The Bible has long predicted an escalation of scorn aimed at biblically-minded Christians. In fact, we find plenty of space dedicated to the ‘scoffers’, ‘mockers’ or ‘scorners’, both of God and of those who seek consistently to wear His name. A brief résumé of some of this teaching is very relevant. Zedekiah was one of the many kings of Judah, of whom it was recorded that “he did evil in the sight of the Lord”; but the leaders, priests and people generally were all guilty of this. Out of compassion for them, God sent warnings, but the people just “mocked” and “scoffed” at the messengers and “despised” God’s words. They became ripe for judgement (2 Chronicles 36:15–16). In contrast to these ungodly people, righteous King David taught that a blessing comes upon those who avoid this sort of scornful attitude (Psalm 1:1). His son, King Solomon gave a damning indictment of those who reject the wisdom of God and delight instead in their own scoffing, describing them as “fools [who] hate knowledge”, “proud”, “haughty”, and “arrogant” (Proverbs 1:22; 21:24).
However, it is in the New Testament that we see the particular relevance of this short Bible study. Referring to those who scorn others for their belief in the historicity of the early part of Genesis, the apostle Peter prophesied that “scoffers will come in the last days”. He warned Christians that these people would mock the idea of Jesus’ second coming, saying “all things are continuing as they were from the beginning of creation” (2 Peter 3:3–4). This is reminiscent of the evolutionists’ mantra, “the present is the key to the past” which always goes hand in hand with the explicit denial of Genesis 1–11 as history. Peter is even more specific in saying that these End Times scoffers will be known as those who “willfully forget” or “deliberately overlook” the following:
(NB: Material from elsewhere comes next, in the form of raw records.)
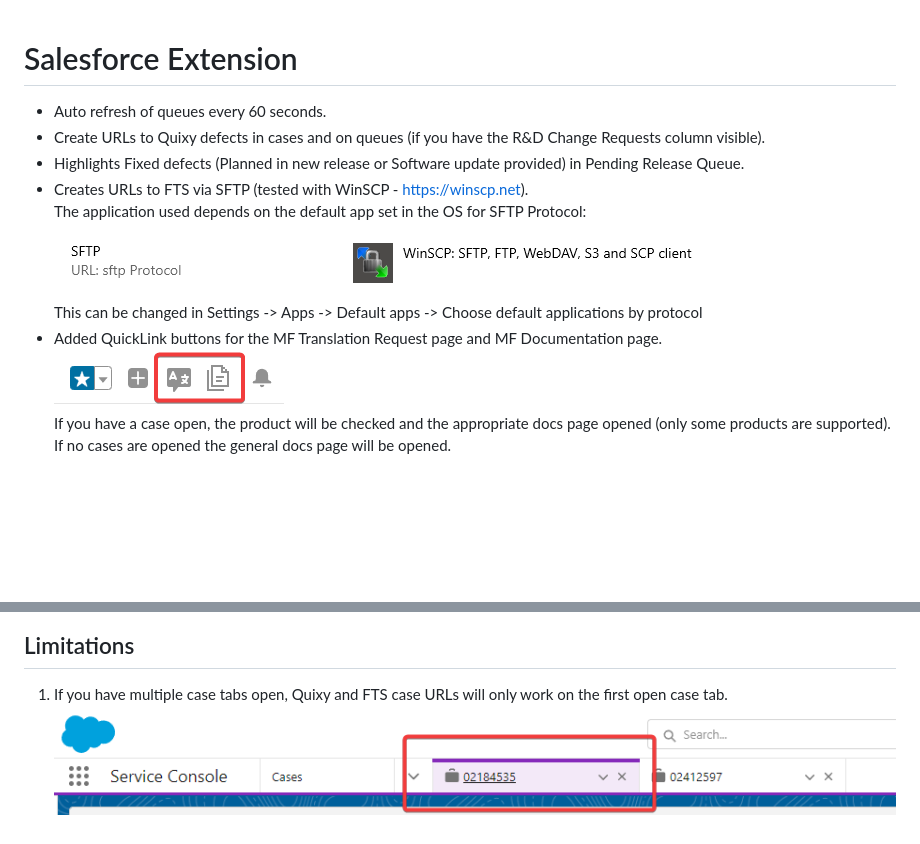
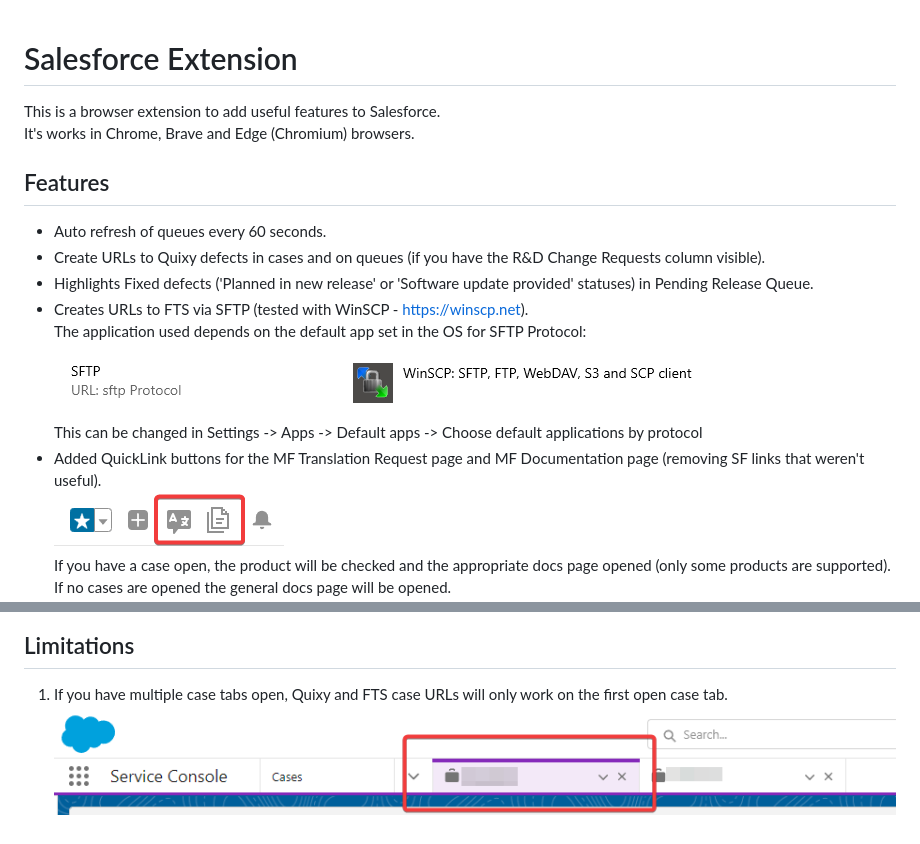
Before and after one commit to UNiXMIT/UNiXSF, a Markdown page: README.md, 2 parts joined by grey strips. Drawn GitHub-style; pictures changed too: sftabs.png; blank space fills up the shorter version.

Commit message:
Update README and sftabs.png

```diff
--- a/README.md
+++ b/README.md
@@ -1,13 +1,17 @@
 # Salesforce Extension
 
+This is a browser extension to add useful features to Salesforce.
+It's works in Chrome, Brave and Edge (Chromium) browsers.
+
+## Features
 - Auto refresh of queues every 60 seconds.
 - Create URLs to Quixy defects in cases and on queues (if you have the R&D Change Requests column visible).
-- Highlights Fixed defects (Planned in new release or Software update provided) in Pending Release Queue.
+- Highlights Fixed defects ('Planned in new release' or 'Software update provided' statuses) in Pending Release Queue.
 - Creates URLs to FTS via SFTP (tested with WinSCP - https://winscp.net).
    The application used depends on the default app set in the OS for SFTP Protocol:
     ![1](sftp.png)
     This can be changed in Settings -> Apps -> Default apps -> Choose default applications by protocol
-- Added QuickLink buttons for the MF Translation Request page and MF Documentation page.
+- Added QuickLink buttons for the MF Translation Request page and MF Documentation page (removing SF links that weren't useful).
     ![2](buttons.png)
    If you have a case open, the product will be checked and the appropriate docs page opened (only some products are supported).
    If no cases are opened the general docs page will be opened.
```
- the world’s creation out of water by God’s word;
- the world’s destruction by a mighty flood (2 Peter 3:5–6).
This prophecy only really began to find fulfilment in the last two hundred years; tragically, many of the scoffers are within the Church itself. Jude (v. 18) warns believers not to forget these very things: “But you must remember, beloved, the predictions of the apostles of our Lord Jesus Christ. They said to you, ‘In the last time there will be scoffers, following their own ungodly passions.’ ”
These two examples of Christians being vilified in the secular media are merely the latest in an ongoing barrage of insults from the godless. However, for many of them, their real angst is directed at the God of Scripture who sovereignly created this world by His spoken Word, destroyed it at the time of Noah through a watery Deluge, and will one day judge it again, though by fire (2 Peter 3:10). It is well to remember this so that we avoid becoming disheartened. We must keep these secular attacks in perspective and the Scriptures help us to do that. We will not change the minds of opponents of Truth who will continue to claim absurdly that,
“Creationists cannot be trusted to report objectively, or to interact reasonably with their interviewees and with the public.”1
The wealth of information and resources supporting biblical creation, available today in many forms, is a means to a greater end—Christians should be committed to praying that God will graciously use biblical creation to help open many eyes and soften many hearts, that the Gospel of Jesus Christ will again impact our nations. Abigail C. recently e-mailed us this encouragement:
“I’d just like to thank the Creation team for your honest and well researched articles. I believe ALL the Bible, so it’s refreshing to find an organisation like yours which doesn’t cherry pick parts of Bible and ultimately create confusion and lies. I praise God for His generous gift of creation.com and pray that His perfect truth revealed in the Bible will remain undiluted and pure.”
References and notes
- Myers, R., Dan Walker’s creationism is an affront to reason, science and logic, telegraph.co.uk, 11 February 2016. Return to text
- A comprehensive rebuttal of Myers is, Sibley, A., Campaign to silence BBC presenter Dan Walker for his creationist views, creation.com/silence-bbc-dan-walker, 18 February 2016. Return to text
- Sherwood, H., Headteacher mocked on Twitter for claiming evolution is not a fact, theguardian.com, 3 February 2016. Return to text